101 Antelope Canyon
Antelope Canyon is a slot canyon in the American Southwest. It is located on Navajo land east of Page, Arizona.
Antelope Canyon is carved out by the same waters that flowed into the Colorado River and carved the Grand Canyon. The Antelope Canyon walls have been carved into what looks like fluid rock. Water from above Antelope Canyon travels through cracks and caverns in the sandstone until it builds up significant speed near Antelope Canyon. As the flood water rushes and spirals through the present formations, the water continually sands and reshapes the walls into masterpieces. This water eventually makes its way to Lake Powell and ultimately the Colorado River.
Antelope Canyon includes two separate, scenic slot canyon sections, referred to individually as "Upper Antelope Canyon" or "The Crack"; and "Lower Antelope Canyon" or "The Corkscrew".
Upper Antelope Canyon
Upper Antelope Canyon is called Tsé bighánílíní, "the place where water runs through rocks" by the Navajo. It is the most frequently visited by tourists for two reasons. First, its entrance and entire length are at ground level, requiring no climbing. Second, beams (shafts of direct sunlight radiating down from openings in the top of the canyon) are much more common in Upper than in Lower. Beams occur most often in the summer months, as they require the sun to be high in the sky.
Lower Antelope Canyon

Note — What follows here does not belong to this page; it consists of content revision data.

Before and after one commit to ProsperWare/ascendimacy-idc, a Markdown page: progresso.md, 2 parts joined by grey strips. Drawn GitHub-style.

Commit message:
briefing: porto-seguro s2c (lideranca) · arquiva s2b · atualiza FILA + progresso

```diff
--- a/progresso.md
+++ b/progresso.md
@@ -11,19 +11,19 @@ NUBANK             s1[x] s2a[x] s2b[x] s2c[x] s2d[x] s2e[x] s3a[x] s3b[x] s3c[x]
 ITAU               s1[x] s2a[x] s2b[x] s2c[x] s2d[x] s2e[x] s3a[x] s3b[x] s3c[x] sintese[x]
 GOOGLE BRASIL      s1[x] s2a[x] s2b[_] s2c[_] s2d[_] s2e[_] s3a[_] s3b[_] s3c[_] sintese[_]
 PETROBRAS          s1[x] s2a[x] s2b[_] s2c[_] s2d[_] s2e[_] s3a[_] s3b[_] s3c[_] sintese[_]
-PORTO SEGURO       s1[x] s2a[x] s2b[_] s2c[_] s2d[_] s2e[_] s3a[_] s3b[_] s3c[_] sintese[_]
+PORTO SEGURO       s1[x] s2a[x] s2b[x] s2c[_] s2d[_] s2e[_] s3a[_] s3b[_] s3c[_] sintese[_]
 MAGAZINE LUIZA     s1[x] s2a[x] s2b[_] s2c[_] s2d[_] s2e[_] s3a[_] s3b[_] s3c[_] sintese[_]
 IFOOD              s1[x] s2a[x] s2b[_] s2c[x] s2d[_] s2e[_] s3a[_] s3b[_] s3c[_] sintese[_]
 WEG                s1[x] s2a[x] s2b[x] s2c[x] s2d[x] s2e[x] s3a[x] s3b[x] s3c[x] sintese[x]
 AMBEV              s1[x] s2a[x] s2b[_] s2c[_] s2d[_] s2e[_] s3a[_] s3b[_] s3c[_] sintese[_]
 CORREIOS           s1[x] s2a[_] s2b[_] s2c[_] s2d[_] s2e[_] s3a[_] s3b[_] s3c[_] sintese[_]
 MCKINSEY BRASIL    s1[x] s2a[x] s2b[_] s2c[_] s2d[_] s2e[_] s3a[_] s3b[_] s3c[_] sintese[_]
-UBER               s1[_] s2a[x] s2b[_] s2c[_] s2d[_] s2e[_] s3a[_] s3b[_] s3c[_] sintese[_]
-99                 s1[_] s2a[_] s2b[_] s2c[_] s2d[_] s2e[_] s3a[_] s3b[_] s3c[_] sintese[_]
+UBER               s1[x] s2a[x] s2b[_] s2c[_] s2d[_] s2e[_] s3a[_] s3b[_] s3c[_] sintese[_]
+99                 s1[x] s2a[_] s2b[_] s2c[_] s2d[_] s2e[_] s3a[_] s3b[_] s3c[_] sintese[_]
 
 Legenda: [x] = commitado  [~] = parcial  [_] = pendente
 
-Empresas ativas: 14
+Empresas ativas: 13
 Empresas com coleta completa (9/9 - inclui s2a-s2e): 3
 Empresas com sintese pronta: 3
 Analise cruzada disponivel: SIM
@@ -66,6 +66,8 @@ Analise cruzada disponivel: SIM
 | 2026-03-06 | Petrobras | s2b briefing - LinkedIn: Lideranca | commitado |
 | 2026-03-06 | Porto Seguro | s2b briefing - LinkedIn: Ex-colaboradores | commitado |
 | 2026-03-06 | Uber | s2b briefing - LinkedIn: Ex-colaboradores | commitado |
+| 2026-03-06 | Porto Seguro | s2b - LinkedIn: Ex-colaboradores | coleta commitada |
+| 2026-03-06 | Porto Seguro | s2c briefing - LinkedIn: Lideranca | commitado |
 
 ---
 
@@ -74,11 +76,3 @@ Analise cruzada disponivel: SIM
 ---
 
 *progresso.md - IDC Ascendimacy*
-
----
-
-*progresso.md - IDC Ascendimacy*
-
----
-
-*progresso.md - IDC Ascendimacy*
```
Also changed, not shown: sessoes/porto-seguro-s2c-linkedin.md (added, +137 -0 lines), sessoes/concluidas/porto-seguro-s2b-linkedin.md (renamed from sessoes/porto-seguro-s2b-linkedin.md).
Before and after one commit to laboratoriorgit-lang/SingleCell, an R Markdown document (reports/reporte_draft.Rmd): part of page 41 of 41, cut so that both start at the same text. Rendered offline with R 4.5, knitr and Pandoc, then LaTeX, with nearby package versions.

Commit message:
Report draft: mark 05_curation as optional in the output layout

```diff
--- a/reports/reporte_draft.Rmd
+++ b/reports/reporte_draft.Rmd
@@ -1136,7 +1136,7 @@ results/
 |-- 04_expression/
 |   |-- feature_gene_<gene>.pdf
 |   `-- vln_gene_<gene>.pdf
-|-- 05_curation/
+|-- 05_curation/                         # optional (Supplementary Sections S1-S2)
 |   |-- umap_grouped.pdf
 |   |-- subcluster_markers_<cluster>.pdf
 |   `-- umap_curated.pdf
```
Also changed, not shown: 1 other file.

Lower Antelope Canyon, called Hazdistazí, or "spiral rock arches" by the Navajo Indians, are located a few miles away. Prior to the installation of metal stairways, visiting the canyon required climbing along pre-installed ladders in certain areas. Even following the installation of stairways, it is a more difficult hike than Upper Antelope. It is longer, narrower in spots, and even footing is not available in all areas. At the end, the climb out requires several flights of stairs.